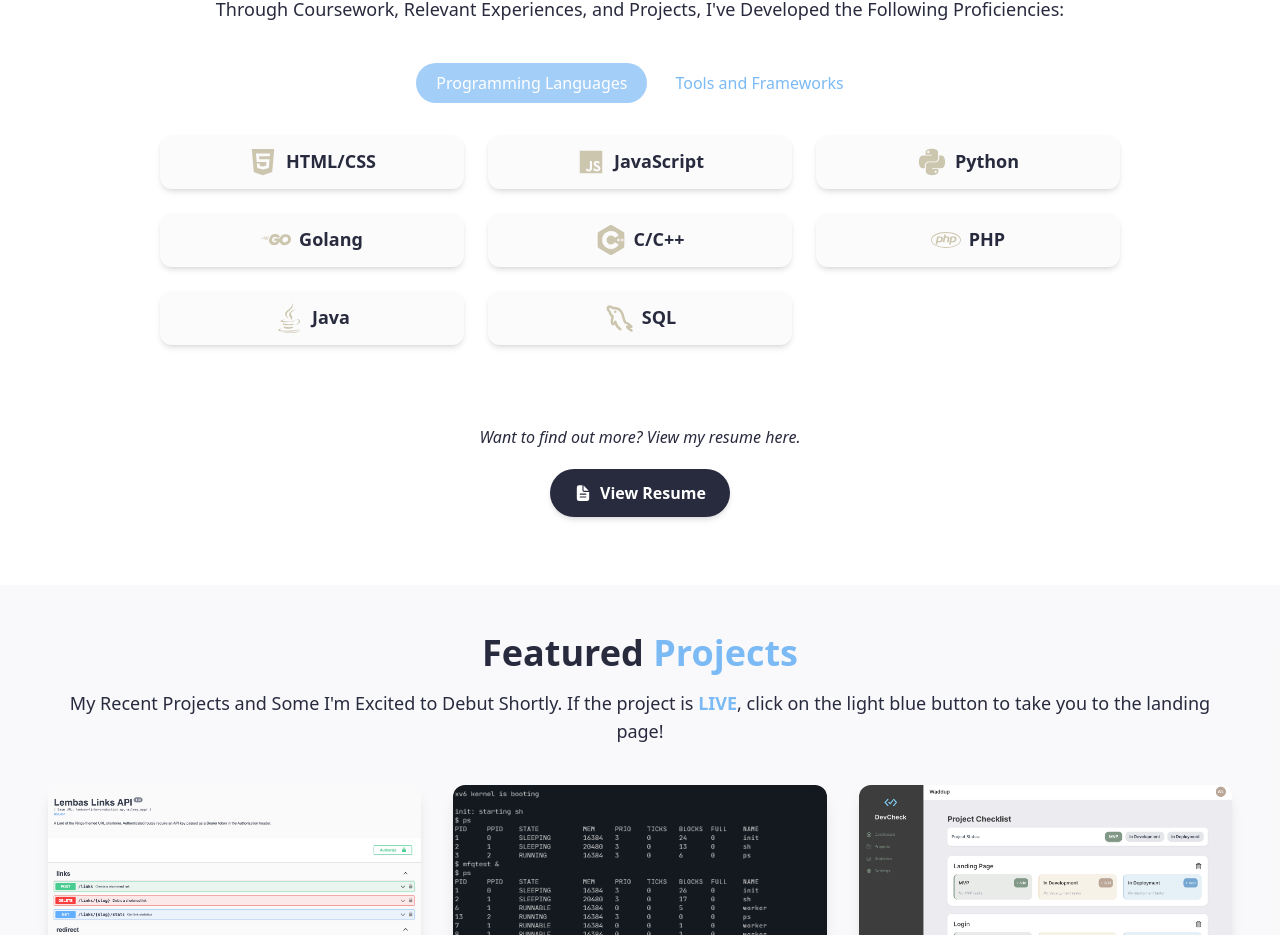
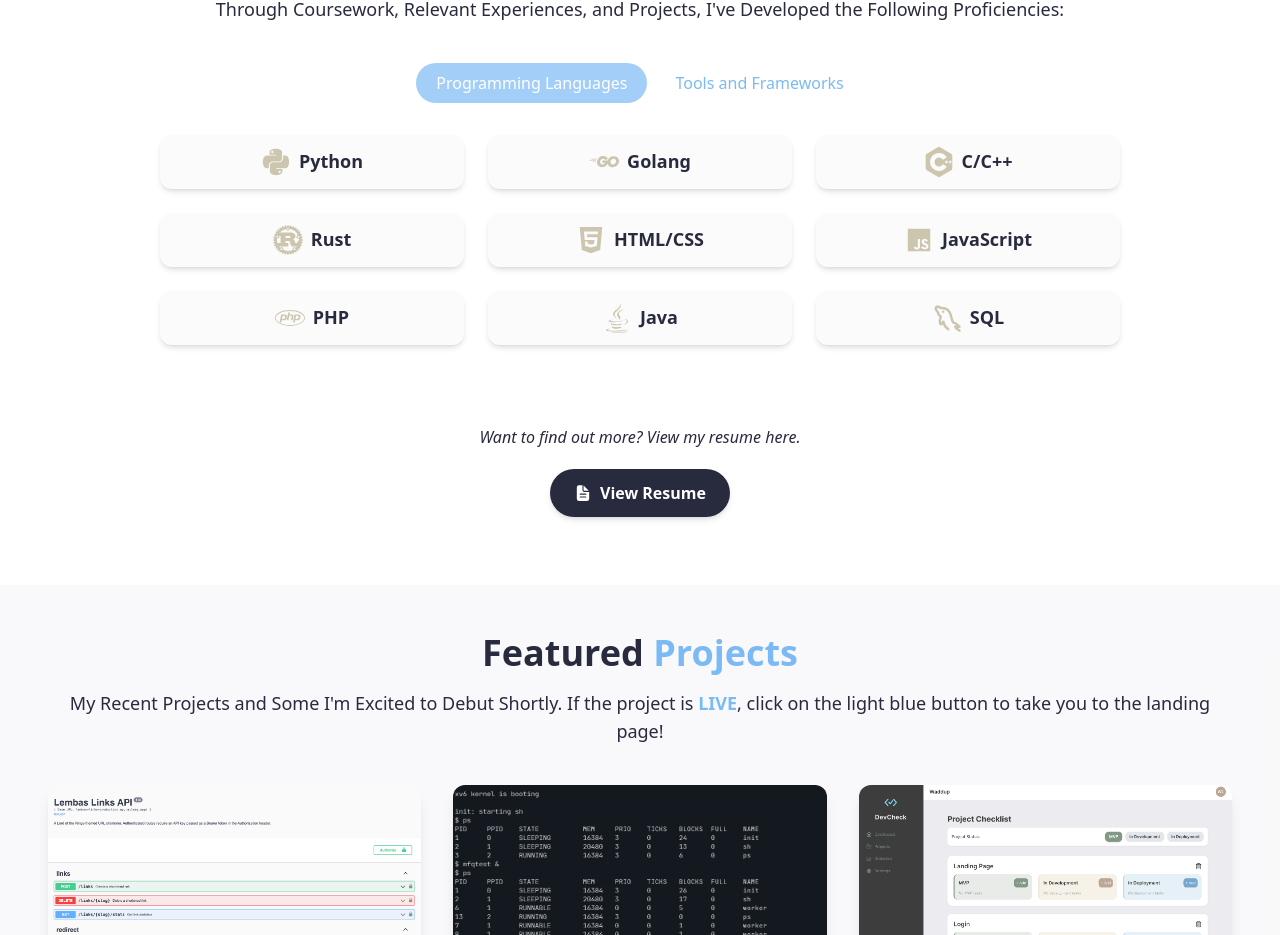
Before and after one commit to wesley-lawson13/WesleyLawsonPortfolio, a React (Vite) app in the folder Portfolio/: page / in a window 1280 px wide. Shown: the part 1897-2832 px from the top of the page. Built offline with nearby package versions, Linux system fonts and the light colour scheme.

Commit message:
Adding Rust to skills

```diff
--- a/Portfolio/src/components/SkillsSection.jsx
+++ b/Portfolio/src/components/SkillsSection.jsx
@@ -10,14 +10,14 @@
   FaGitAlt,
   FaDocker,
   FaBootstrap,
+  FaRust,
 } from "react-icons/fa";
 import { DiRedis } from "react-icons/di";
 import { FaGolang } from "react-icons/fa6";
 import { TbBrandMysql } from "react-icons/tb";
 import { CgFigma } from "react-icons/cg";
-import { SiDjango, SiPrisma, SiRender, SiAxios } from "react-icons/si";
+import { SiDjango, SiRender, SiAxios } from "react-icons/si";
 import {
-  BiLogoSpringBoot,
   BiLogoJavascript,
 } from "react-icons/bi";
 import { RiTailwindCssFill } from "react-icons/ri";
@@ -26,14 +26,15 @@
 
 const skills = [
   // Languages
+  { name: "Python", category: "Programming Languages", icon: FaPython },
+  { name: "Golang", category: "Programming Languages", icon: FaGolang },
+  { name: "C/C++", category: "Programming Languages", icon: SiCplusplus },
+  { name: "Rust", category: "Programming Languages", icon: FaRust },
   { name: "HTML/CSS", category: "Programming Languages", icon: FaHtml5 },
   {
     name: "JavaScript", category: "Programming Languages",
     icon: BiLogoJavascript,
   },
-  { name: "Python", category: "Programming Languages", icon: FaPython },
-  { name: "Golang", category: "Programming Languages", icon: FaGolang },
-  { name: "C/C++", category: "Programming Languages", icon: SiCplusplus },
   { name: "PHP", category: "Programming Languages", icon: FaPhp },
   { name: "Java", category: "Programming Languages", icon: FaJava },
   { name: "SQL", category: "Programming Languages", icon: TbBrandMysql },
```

=======

## ABOUT THIS TASK
What is needed is a copy of every line above in which "FaGolang" appears.

## SOLUTION
 import { FaGolang } from "react-icons/fa6";
+  { name: "Golang", category: "Programming Languages", icon: FaGolang },
-  { name: "Golang", category: "Programming Languages", icon: FaGolang },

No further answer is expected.